Posted by: Linda Tucci
CIO leadership, IT strategies
Our SearchCIO.com IT salary and careers survey did a little probing this year around one of those fraught CIO career questions: How much time do you devote to IT strategic planning as opposed to tactical decisions? We also asked whether the recession had an impact on that ratio.
Not surprisingly, the worst financial crisis since the Great Depression made its impression. Tactical decisions outweighed IT strategic planning for CIOs in 2009 — a lot more, for some.
The Doe Run Co.’s Sharon Gietl, for example, went from spending 40% to 60% of her time on strategy to devoting 80% to 90% on tactics in 2009. Gietl said her IT strategy can be summed up as “moving the business forward.” Last year, she was figuring out whom and what to cut to help keep the company afloat.
The salient fact in my follow-up interview with Gietl, however, was that everybody else at Doe Run was doing the same. Ron Washington, CIO at Ergon, a petroleum products company, told us he met the greater demands for operational duties by working longer hours, just like — you guessed it — everybody else on his team. CIOs did what they had to do help their companies survive 2009.

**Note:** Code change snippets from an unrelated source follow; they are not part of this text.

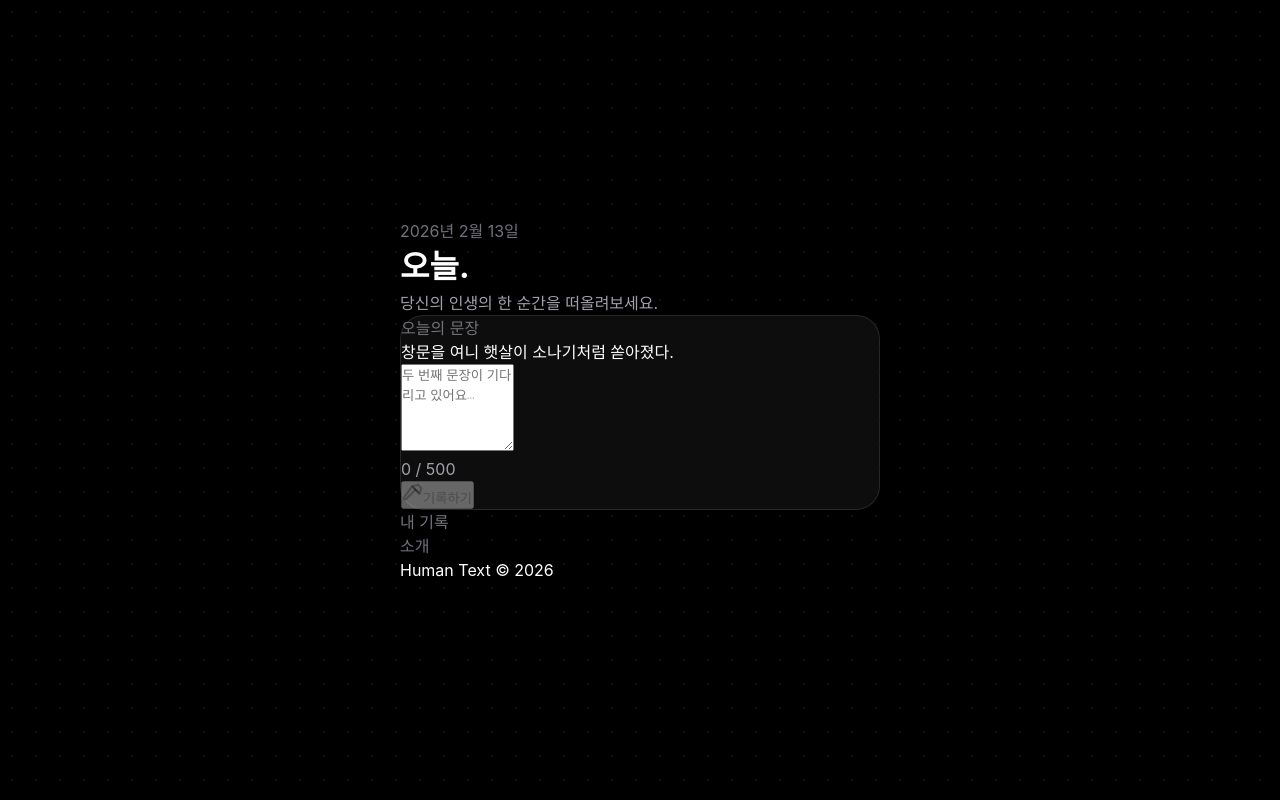
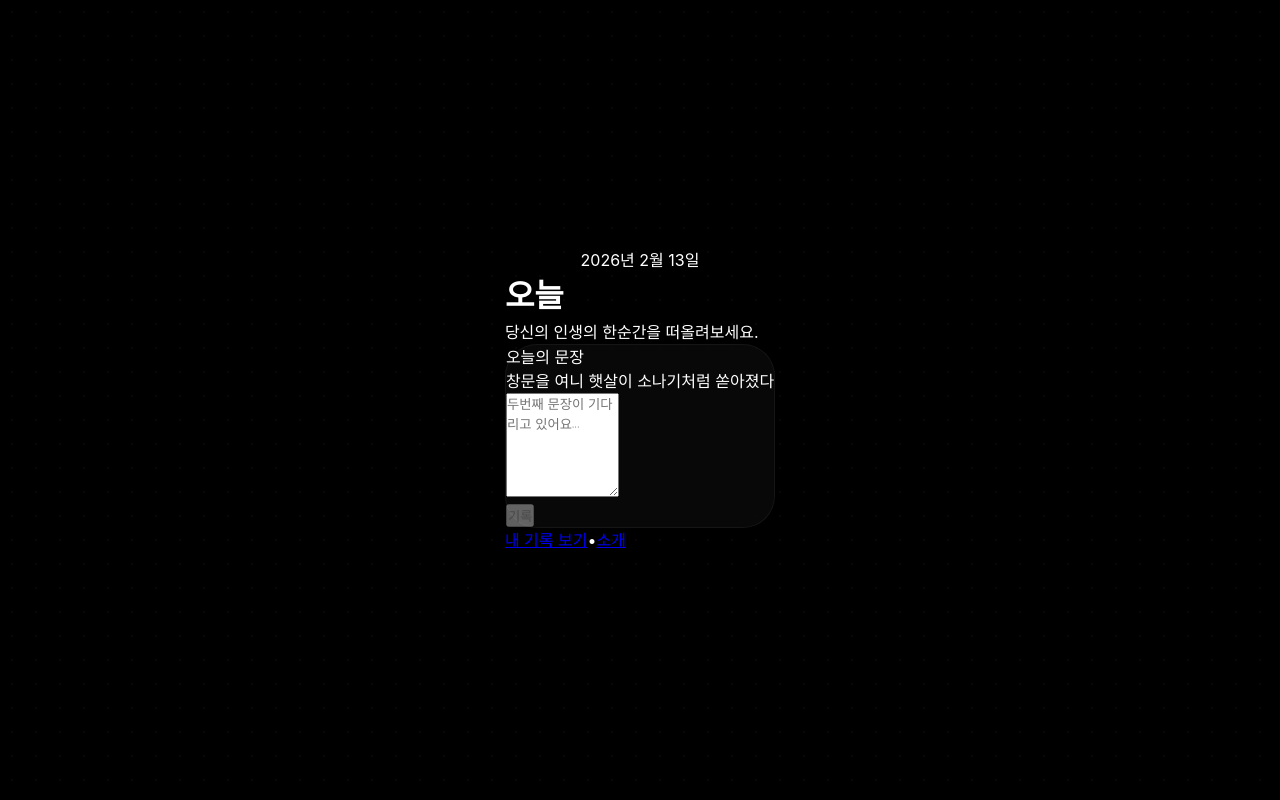
Before and after one commit to hsunp77-hub/human-text, a Next.js app: page / in a window 1280 px wide. Built offline with nearby package versions, Linux system fonts and the light colour scheme.

Commit message:
Restore: Exact match of original design mockup

```diff
--- a/src/app/globals.css
+++ b/src/app/globals.css
@@ -1,13 +1,14 @@
 :root {
-  /* Dark Aesthetic Palette */
+  /* Premium Dark Palette */
   --bg-color: #000000;
-  --card-bg: rgba(255, 255, 255, 0.05);
+  --card-bg: rgba(255, 255, 255, 0.03);
+  /* More subtle card */
   --text-primary: #FFFFFF;
-  --text-secondary: #A1A1AA;
-  --accent-color: #71717A;
-  --border-color: rgba(255, 255, 255, 0.1);
+  --text-secondary: rgba(255, 255, 255, 0.4);
+  --accent-color: rgba(255, 255, 255, 0.2);
+  --border-color: rgba(255, 255, 255, 0.05);
 
-  --font-sans: 'Inter', -apple-system, BlinkMacSystemFont, "Segoe UI", Roboto, "Helvetica Neue", Arial, sans-serif;
+  --font-sans: 'Inter', -apple-system, BlinkMacSystemFont, "Segoe UI", Roboto, sans-serif;
   --font-handwriting: 'Nanum Pen Script', cursive;
 }
 
@@ -23,12 +24,6 @@ body {
   font-family: var(--font-sans);
   line-height: 1.5;
   -webkit-font-smoothing: antialiased;
-  overflow-x: hidden;
-}
-
-a {
-  color: inherit;
-  text-decoration: none;
 }
 
 /* Layout Utilities */
@@ -37,10 +32,9 @@ a {
   display: flex;
   justify-content: center;
   align-items: center;
-  /* Center the mobile-view vertically on desktop */
   background-color: #000000;
-  /* Moleskine Dot Pattern - more subtle color */
-  background-image: radial-gradient(rgba(255, 255, 255, 0.05) 1px, transparent 1px);
+  /* Very subtle Moleskine Dot Pattern */
+  background-image: radial-gradient(rgba(255, 255, 255, 0.03) 1px, transparent 1px);
   background-size: 24px 24px;
 }
 
@@ -52,9 +46,8 @@ a {
   display: flex;
   flex-direction: column;
   justify-content: center;
-  /* Center content vertically within the mobile view */
-  background-color: transparent;
-  /* Let the container pattern show through if needed, or keep black */
+  align-items: center;
+  padding: 40px 24px;
 }
 
 /* Typography Utilities */
@@ -65,8 +58,9 @@ a {
 /* Glassmorphism Card */
 .glass-card {
   background: var(--card-bg);
-  backdrop-filter: blur(12px);
-  -webkit-backdrop-filter: blur(12px);
+  backdrop-filter: blur(20px);
+  -webkit-backdrop-filter: blur(20px);
   border: 1px solid var(--border-color);
-  border-radius: 24px;
+  border-radius: 32px;
+  width: 100%;
 }
--- a/src/app/page.tsx
+++ b/src/app/page.tsx
@@ -21,10 +21,10 @@ export default function Home() {
 
   return (
     <div className="app-container">
-      <div className="mobile-view px-8 items-center">
+      <div className="mobile-view">
 
-        {/* Date - Now part of the flex flow for better centering */}
-        <div className="text-sm font-semibold tracking-tight mb-4 opacity-50" style={{ color: 'var(--accent-color)' }}>
+        {/* Date at Top */}
+        <div className="absolute top-12 text-sm font-semibold tracking-tight opacity-40" style={{ color: 'var(--text-primary)' }}>
           {today}
         </div>
 
@@ -33,70 +33,60 @@ export default function Home() {
 
           {/* Logo/Title Area */}
           <div className={`text-center mb-16 transition-all duration-1000 ${mounted ? 'opacity-100 translate-y-0' : 'opacity-0 translate-y-4'}`}>
-            <h1 className="text-5xl font-bold mb-4 tracking-tighter" style={{ color: 'var(--text-primary)' }}>
-              오늘.
+            <h1 className="text-6xl font-bold mb-6 tracking-tighter" style={{ color: 'var(--text-primary)' }}>
+              오늘
             </h1>
-            <p className="text-lg font-medium" style={{ color: 'var(--text-secondary)' }}>
-              당신의 인생의 한 순간을 떠올려보세요.
+            <p className="text-xl font-medium tracking-tight opacity-60" style={{ color: 'var(--text-primary)' }}>
+              당신의 인생의 한순간을 떠올려보세요.
             </p>
           </div>
 
           {/* Today's Sentence Card */}
-          <div className={`w-full max-w-md mb-12 transition-all duration-1000 delay-200 ${mounted ? 'opacity-100 translate-y-0' : 'opacity-0 translate-y-4'}`}>
-            <div className="glass-card p-8">
-              <p className="text-xs font-bold mb-4 uppercase tracking-[0.2em]" style={{ color: 'var(--accent-color)' }}>
+          <div className={`w-full max-w-md mb-16 transition-all duration-1000 delay-200 ${mounted ? 'opacity-100 translate-y-0' : 'opacity-0 translate-y-4'}`}>
+            <div className="glass-card p-10 pb-8">
+              <p className="text-[11px] font-bold mb-5 uppercase tracking-[0.2em] opacity-40" style={{ color: 'var(--text-primary)' }}>
                 오늘의 문장
               </p>
-              <p className="text-2xl leading-relaxed mb-8 font-light italic" style={{ color: 'var(--text-primary)' }}>
-                창문을 여니 햇살이 소나기처럼 쏟아졌다.
+              <p className="text-2xl leading-[1.6] mb-10 font-medium" style={{ color: 'var(--text-primary)' }}>
+                창문을 여니 햇살이 소나기처럼 쏟아졌다
               </p>
 
               {/* Writing Area */}
-              <div className="relative mb-8">
+              <div className="relative mb-10 bg-white/5 rounded-2xl p-6 min-h-[220px]">
                 <textarea
-                  className="w-full bg-black/30 border border-white/5 rounded-2xl p-6 text-white text-xl leading-relaxed resize-none outline-none min-h-[180px] font-hand placeholder:text-white/10"
+                  className="w-full bg-transparent border-none text-white text-xl leading-relaxed resize-none outline-none font-hand placeholder:text-white/10"
                   value={text}
                   onChange={(e) => {
                     if (e.target.value.length <= MAX_CHARS) setText(e.target.value);
                   }}
-                  placeholder="두 번째 문장이 기다리고 있어요..."
+                  placeholder="두번째 문장이 기다리고 있어요..."
                   spellCheck={false}
-                  rows={5}
+                  rows={6}
                 />
-                <div className="absolute bottom-4 right-6 text-xs font-mono opacity-20" style={{ color: 'var(--text-secondary)' }}>
-                  {text.length} / {MAX_CHARS}
-                </div>
               </div>
 
-              {/* Record Button */}
+              {/* Record Button - Pill Shape */}
               <button
-                className={`flex items-center justify-center gap-2 w-full text-center py-5 rounded-full font-bold text-lg transition-all duration-500 ${text.length > 0 ? 'bg-white text-black shadow-[0_0_20px_rgba(255,255,255,0.2)] hover:scale-[1.02]' : 'bg-white/5 text-white/10 cursor-not-allowed'}`}
+                className={`flex items-center justify-center w-full text-center py-5 rounded-full font-bold text-lg transition-all duration-500 ${text.length > 0 ? 'bg-white text-black scale-100' : 'bg-white/10 text-white/20 cursor-not-allowed'}`}
                 disabled={text.length === 0}
               >
-                <svg width="20" height="20" viewBox="0 0 24 24" fill="none" stroke="currentColor" strokeWidth="2.5" strokeLinecap="round" strokeLinejoin="round">
-                  <path d="m11 4 4 4-10.5 10.5c-.77.77-2.36 1-3 .5s-.27-2.23.5-3Z" />
-                  <path d="m11 4 7-2 4 4-2 7Z" />
-                  <path d="m15 8 4 4" />
-                </svg>
-                기록하기
+                기록
               </button>
             </div>
           </div>
 
           {/* Navigation Links */}
-          <div className={`flex items-center gap-10 transition-all duration-1000 delay-300 ${mounted ? 'opacity-100 translate-y-0' : 'opacity-0 translate-y-4'}`}>
+          <div className={`flex items-center gap-4 transition-all duration-1000 delay-300 ${mounted ? 'opacity-100 translate-y-0' : 'opacity-0 translate-y-4'}`}>
             <Link
               href="/archive"
-              className="text-sm font-semibold tracking-wide transition-all hover:text-white hover:scale-105"
-              style={{ color: 'var(--accent-color)' }}
+              className="text-sm font-semibold tracking-wide opacity-40 hover:opacity-100 transition-opacity"
             >
-              내 기록
+              내 기록 보기
             </Link>
-            <div className="w-1 h-1 rounded-full bg-white/10" />
+            <span className="opacity-20 text-xs">•</span>
             <Link
               href="/about"
-              className="text-sm font-semibold tracking-wide transition-all hover:text-white hover:scale-105"
-              style={{ color: 'var(--accent-color)' }}
+              className="text-sm font-semibold tracking-wide opacity-40 hover:opacity-100 transition-opacity"
             >
               소개
             </Link>
@@ -104,13 +94,6 @@ export default function Home() {
 
         </div>
 
-        {/* Footer */}
-        <div className="absolute bottom-10 left-0 right-0 text-center opacity-20">
-          <p className="text-[10px] font-mono tracking-widest uppercase">
-            Human Text © 2026
-          </p>
-        </div>
-
       </div>
     </div>
   );
```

CIO goal: 80% on strategy?
In my survey follow-up, I also asked analysts and career experts if the shift to tactics in 2009 signals a step backward for the CIO career. The answer, for the most part, was no. Extraordinary times call for extraordinary measures. In normal times, if there is such a thing anymore, the ratio between tactics and strategy will depend on the maturity of the company, said consultant Bruce Barnes, offering an analogy to the automobile. Steering is up front, with the driver’s focus on the future destination and the many possible impediments to reaching it. The tactical application of the energy to get you there — making the wheels turn forward — is in the back of the car. The less mature or operationally efficient an organization, the more time the CIO will have to spend on that tactical drive train, and the slower the trip to reach his or her strategic goals, Barnes said.
Of course, the elephant in the room — the fraught part of the question — is whether there is a right balance between IT strategic planning and short-term tactical decisions for those CIOs determined to drive business value.
Barnes gave it a shot: “The CIO’s goal needs to be getting to the point where about 80% of his/her time is being spent steering and watching/planning the road ahead … as well as enjoying the ride.”
I’d like to hear what you consider the ideal balance between IT strategy and tactics in your job and why — and, oh yes, if you’re enjoying the ride.